| Activity |
Please find every line in the entries below that contains the string "assets", and copy it.
(Records supplied)
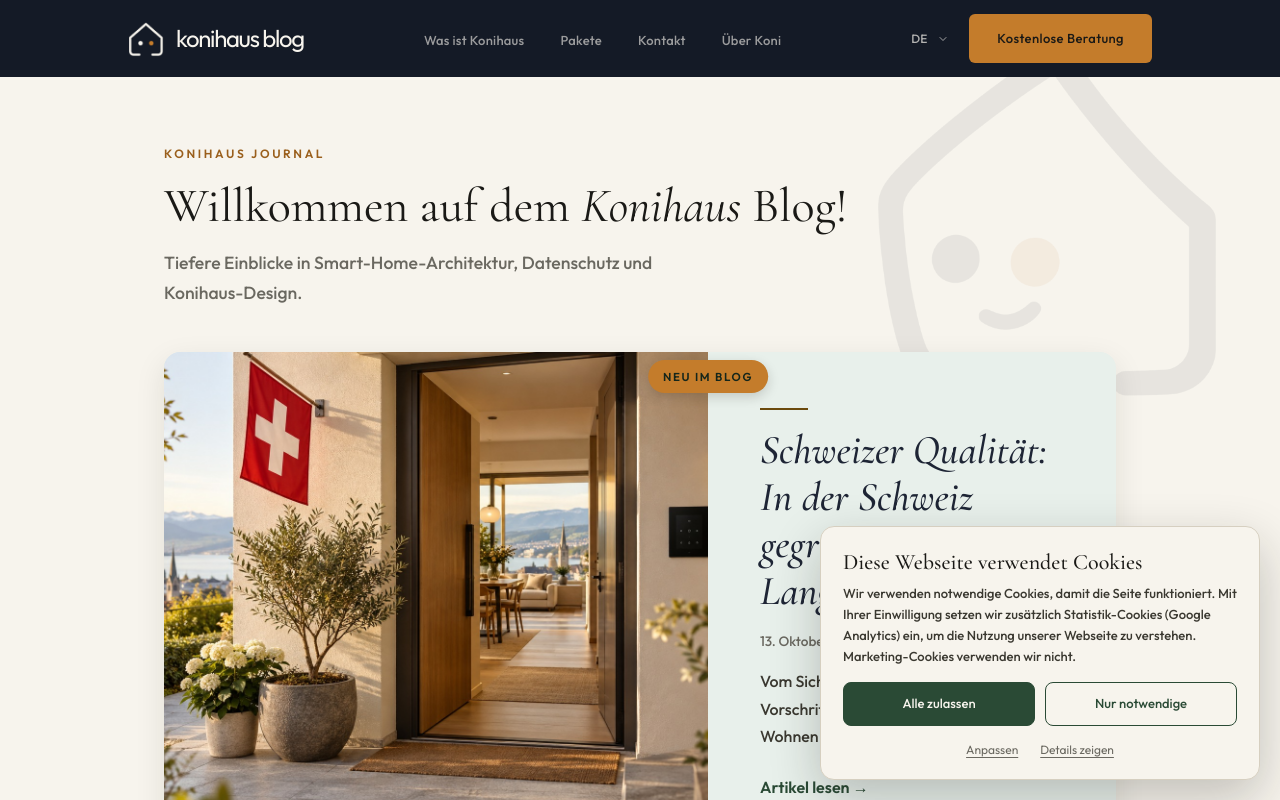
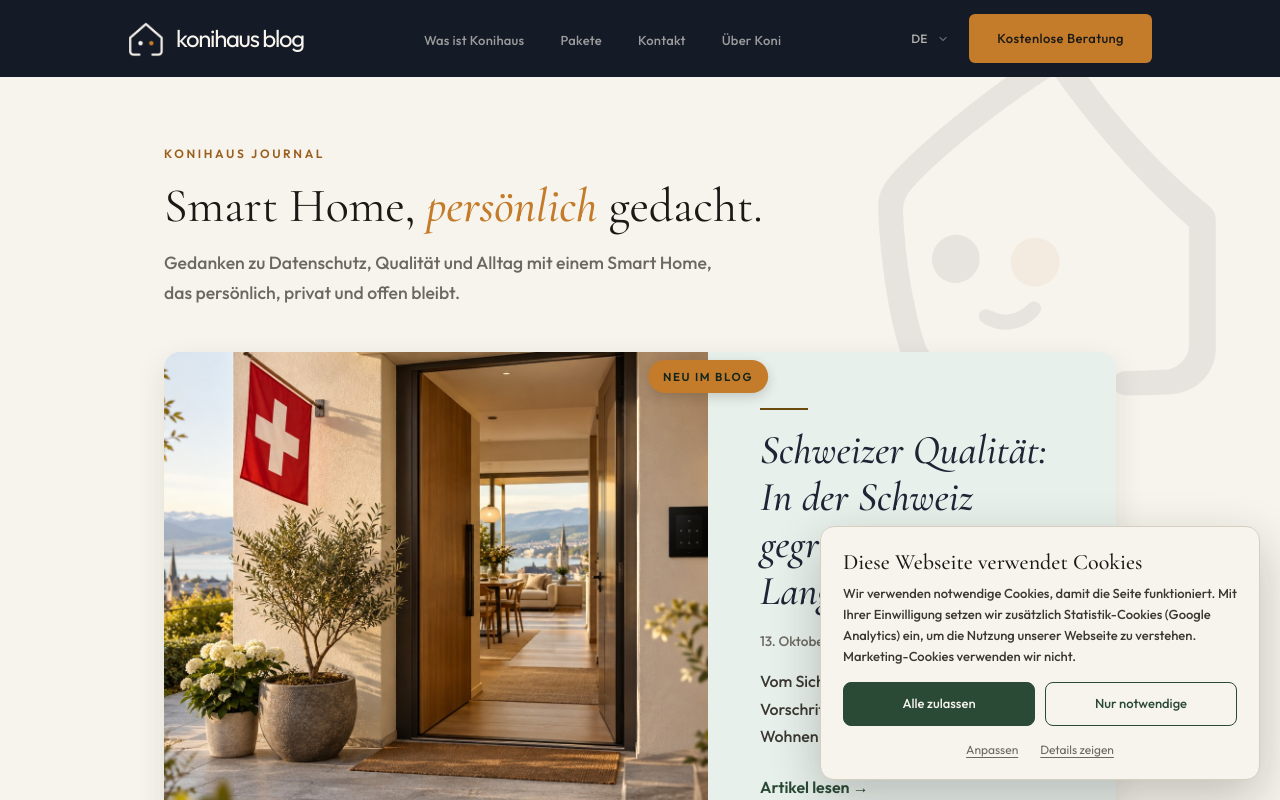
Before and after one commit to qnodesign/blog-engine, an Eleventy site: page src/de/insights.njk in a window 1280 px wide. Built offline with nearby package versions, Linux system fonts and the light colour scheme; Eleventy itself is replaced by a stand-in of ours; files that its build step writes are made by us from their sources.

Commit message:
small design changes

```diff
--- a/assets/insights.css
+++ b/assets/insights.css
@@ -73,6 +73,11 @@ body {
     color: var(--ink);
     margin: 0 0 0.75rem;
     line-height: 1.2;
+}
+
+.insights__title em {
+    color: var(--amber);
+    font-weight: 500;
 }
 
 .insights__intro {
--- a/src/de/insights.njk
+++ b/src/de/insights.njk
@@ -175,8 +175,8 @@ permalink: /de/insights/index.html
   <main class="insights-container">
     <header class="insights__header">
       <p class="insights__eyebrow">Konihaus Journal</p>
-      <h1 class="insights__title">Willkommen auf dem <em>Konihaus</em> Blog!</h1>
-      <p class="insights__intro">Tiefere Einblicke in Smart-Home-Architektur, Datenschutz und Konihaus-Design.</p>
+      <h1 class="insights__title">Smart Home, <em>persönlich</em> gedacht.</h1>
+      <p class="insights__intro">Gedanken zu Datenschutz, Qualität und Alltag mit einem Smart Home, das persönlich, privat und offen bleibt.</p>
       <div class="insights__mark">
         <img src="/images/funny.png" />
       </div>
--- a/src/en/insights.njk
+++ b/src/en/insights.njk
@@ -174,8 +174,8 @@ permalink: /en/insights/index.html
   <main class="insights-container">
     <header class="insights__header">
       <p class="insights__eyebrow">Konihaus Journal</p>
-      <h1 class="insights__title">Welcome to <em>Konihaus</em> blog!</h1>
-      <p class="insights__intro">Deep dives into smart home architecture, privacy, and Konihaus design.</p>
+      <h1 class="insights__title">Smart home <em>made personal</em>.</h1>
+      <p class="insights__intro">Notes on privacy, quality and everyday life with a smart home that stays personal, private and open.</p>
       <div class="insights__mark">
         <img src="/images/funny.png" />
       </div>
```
(End Records supplied)
(Records supplied)
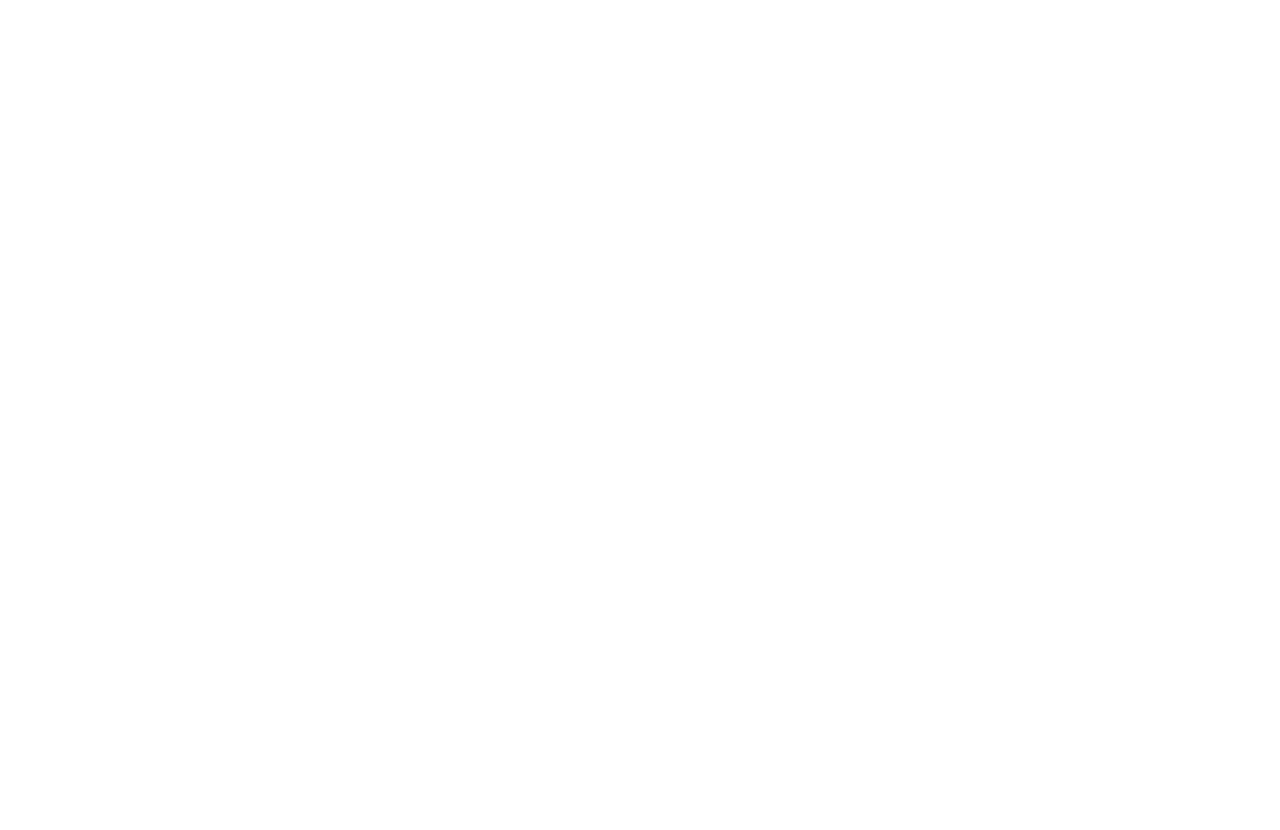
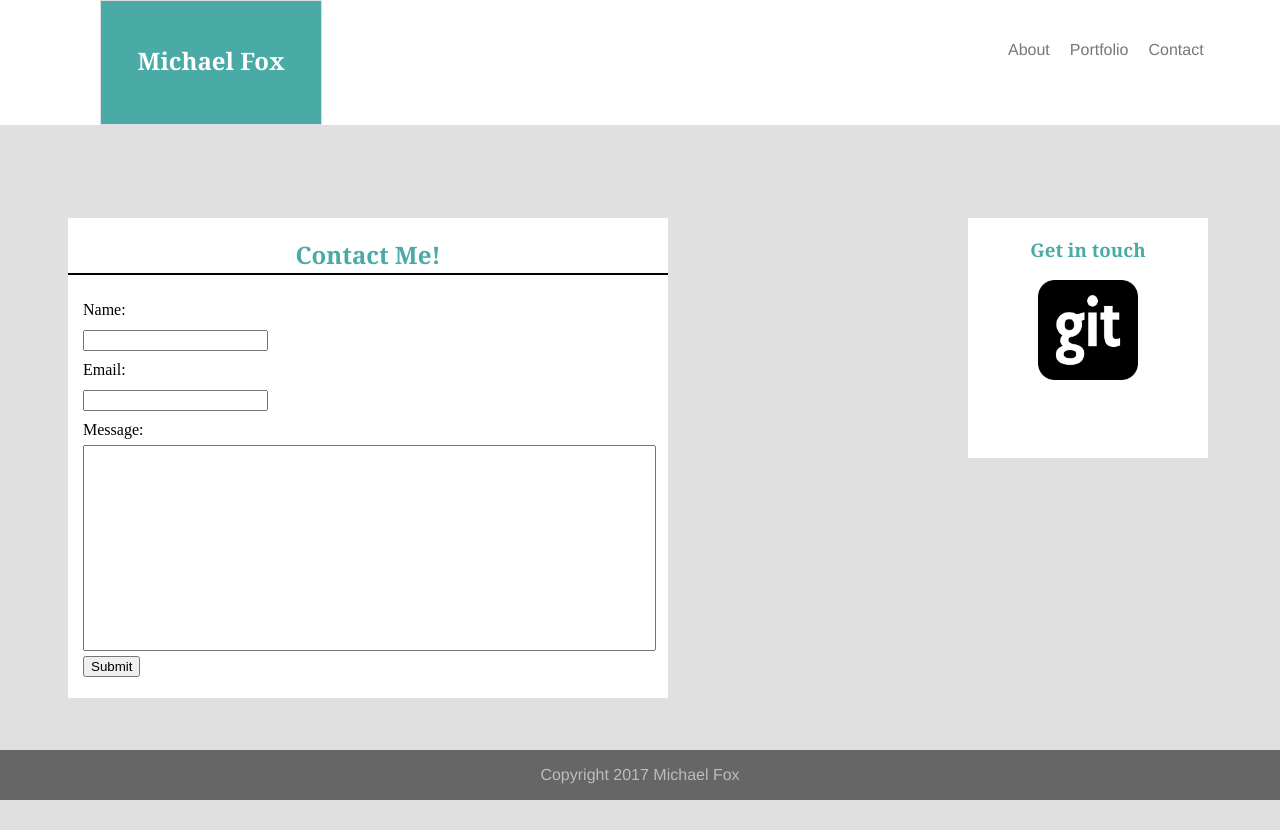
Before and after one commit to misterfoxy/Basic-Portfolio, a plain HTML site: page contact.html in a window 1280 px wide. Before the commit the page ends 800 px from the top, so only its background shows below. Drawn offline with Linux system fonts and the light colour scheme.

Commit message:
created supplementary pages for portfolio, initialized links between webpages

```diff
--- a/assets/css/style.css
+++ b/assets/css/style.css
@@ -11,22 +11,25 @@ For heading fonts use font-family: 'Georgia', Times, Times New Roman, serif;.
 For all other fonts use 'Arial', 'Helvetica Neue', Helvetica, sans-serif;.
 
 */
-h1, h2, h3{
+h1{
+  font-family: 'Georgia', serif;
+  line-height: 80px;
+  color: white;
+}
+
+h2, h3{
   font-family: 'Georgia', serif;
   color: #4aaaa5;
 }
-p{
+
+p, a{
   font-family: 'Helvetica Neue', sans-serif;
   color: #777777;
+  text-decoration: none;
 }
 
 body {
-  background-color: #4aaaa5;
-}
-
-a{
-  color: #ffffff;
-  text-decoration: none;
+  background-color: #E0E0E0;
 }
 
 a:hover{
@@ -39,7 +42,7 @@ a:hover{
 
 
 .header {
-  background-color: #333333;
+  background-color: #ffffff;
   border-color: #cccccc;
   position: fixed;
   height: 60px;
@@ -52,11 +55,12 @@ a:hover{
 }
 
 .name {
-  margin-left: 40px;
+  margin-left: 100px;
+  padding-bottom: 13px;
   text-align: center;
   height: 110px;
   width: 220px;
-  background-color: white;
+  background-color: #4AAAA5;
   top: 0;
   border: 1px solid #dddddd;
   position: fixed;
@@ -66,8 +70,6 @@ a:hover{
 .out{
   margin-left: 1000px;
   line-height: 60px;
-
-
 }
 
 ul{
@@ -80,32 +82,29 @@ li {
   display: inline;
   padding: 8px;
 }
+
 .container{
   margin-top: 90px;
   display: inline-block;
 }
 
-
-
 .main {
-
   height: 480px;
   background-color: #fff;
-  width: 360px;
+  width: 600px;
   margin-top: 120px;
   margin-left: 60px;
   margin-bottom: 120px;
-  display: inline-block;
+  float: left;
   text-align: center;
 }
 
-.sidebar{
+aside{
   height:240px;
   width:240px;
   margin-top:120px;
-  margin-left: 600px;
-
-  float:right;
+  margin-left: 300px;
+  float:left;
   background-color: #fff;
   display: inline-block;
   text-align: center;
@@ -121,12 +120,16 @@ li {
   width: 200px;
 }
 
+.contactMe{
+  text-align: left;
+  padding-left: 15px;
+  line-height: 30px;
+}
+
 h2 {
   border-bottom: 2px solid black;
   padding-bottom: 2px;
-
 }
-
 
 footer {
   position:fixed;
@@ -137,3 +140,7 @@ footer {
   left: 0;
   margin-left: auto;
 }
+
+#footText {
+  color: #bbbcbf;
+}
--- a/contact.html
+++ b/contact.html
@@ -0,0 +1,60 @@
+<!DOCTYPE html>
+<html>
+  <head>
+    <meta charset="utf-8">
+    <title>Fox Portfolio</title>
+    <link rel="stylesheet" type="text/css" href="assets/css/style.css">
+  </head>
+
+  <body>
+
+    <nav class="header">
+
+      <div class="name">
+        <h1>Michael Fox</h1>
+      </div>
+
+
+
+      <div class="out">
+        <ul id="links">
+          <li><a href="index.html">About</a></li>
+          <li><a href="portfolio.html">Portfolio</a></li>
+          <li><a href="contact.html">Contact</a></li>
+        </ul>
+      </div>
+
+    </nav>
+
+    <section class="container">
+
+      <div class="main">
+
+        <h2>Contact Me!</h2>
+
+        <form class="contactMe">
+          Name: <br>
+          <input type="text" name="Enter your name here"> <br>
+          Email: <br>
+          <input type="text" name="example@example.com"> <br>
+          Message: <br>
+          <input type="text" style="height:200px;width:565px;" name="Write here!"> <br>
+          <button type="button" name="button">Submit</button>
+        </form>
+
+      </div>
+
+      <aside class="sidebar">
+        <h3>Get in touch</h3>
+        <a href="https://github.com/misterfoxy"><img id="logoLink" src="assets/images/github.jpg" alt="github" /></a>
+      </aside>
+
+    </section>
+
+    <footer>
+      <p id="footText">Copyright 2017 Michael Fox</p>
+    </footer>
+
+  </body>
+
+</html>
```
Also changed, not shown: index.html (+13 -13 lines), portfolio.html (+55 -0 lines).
(End Records supplied)
| Result |
--- a/assets/insights.css
+++ b/assets/insights.css
--- a/assets/css/style.css
+++ b/assets/css/style.css
+    <link rel="stylesheet" type="text/css" href="assets/css/style.css">
+        <a href="https://github.com/misterfoxy"><img id="logoLink" src="assets/images/github.jpg" alt="github" /></a>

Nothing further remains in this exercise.